A snowboard’s versatility from the front tip of the board to its tail is called longitudinal flex. According to REI, this measure of a board’s give is the most vital gauge of snowboard versatility and has the best effect on efficiency. To determine longitudinal flex, put the snowboard’s tail on a soft– preferably carpeted– surface. To resemble the pressure your feet will put on the board, wrap among your arms around the board’s upper mount. Supporting the board at a 45-degree angle, utilize your other arm to press down on the lower mount. The less responsive the board is to this pressure, the greater its degree of tightness.
Torsional flex refers to the degree of give a snowboard has across its width– from one side of the board to another– and typically has rather less impact on a board’s general efficiency than longitudinal flex. A snowboard that’s greater torsional flexibility allows you to make sharper turns with greater ease, according to ABC-of-Snowboarding. Conversely, a board that’s rigid along its torsional axis requires higher effort to perform a turn. To obtain a fast concept of a snowboard’s torsional flex, position the tail of the board on a soft, nonabrasive surface, putting a foot on either side of the board to hold it in place. Then comprehend the board’s pointer in both hands and securely twist in opposite directions. A board with soft torsional flex will be more responsive to this pressure than one that’s stiff.
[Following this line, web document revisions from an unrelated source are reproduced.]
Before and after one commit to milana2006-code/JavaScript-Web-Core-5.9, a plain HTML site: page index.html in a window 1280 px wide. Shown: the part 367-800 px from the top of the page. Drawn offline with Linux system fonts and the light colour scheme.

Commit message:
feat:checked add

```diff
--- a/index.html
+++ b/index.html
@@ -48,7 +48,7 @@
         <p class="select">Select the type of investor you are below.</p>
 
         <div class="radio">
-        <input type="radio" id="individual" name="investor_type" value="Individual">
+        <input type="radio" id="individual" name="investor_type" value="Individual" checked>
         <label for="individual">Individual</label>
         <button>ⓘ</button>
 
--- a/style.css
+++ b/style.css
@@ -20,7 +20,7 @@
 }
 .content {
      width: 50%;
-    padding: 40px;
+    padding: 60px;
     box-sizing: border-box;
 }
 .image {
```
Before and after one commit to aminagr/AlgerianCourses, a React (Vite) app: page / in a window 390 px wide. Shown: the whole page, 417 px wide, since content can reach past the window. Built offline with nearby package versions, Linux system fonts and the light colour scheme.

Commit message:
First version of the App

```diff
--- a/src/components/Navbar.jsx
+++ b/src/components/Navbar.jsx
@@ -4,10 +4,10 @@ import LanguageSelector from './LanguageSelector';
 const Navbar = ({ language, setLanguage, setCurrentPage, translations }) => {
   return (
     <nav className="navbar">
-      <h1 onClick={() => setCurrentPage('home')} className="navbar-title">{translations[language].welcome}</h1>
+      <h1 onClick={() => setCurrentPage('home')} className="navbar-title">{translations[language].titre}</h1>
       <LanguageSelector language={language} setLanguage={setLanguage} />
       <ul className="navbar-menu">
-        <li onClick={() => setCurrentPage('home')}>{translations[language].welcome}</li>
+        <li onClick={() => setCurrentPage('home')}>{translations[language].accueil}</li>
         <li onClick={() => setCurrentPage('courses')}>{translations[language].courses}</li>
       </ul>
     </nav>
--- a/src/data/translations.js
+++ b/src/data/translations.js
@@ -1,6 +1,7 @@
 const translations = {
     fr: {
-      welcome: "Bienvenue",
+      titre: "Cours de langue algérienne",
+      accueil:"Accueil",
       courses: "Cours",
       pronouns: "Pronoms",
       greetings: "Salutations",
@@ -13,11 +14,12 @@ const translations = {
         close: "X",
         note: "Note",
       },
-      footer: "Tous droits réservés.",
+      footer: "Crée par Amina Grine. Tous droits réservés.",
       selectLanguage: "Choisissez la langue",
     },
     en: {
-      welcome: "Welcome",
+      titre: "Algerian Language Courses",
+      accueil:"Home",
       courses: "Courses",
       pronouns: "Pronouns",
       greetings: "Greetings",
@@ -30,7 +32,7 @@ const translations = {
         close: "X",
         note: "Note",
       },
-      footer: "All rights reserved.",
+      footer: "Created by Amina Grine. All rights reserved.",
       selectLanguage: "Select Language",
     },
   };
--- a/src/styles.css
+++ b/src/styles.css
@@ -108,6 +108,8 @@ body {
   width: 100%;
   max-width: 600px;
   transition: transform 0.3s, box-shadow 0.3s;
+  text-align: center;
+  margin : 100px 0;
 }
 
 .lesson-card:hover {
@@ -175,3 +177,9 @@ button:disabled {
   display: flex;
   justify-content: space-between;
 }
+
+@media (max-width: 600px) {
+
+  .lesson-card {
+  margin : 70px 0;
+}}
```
Because a flexible snowboard is easy to turn and even more forgiving, softer boards are a wise selection for starting and freestyle boarders, according to REI. Soft boards likewise work well for lighter-weight riders and those who choose to do the majority of their boarding in terrain parks. A flexible board makes it simple for surface park riders to set up jumps by using their bindings to control the board’s flex. Flexible boards are understandably more conscious user input, so you could want to select a softer board if you plan to board largely on softer or bumpier snow surface areas, according to Techniques.
Veteran snowboarders and free-riders– likewise called all-mountain snowboarders– generally like more rigid boards, which offer greater grip when turning and are much better at holding an edge when swiftly descending a hill, according to REI. Stiff boards likewise are much better for heavier boarders and will not clean out at high speeds as swiftly as softer boards. While versatile boards perform even more responsively on soft and rugged surfaces, the edge-gripping properties of stiff boards make them preferable for riding groomed slopes and deeper powder, according to Techniques.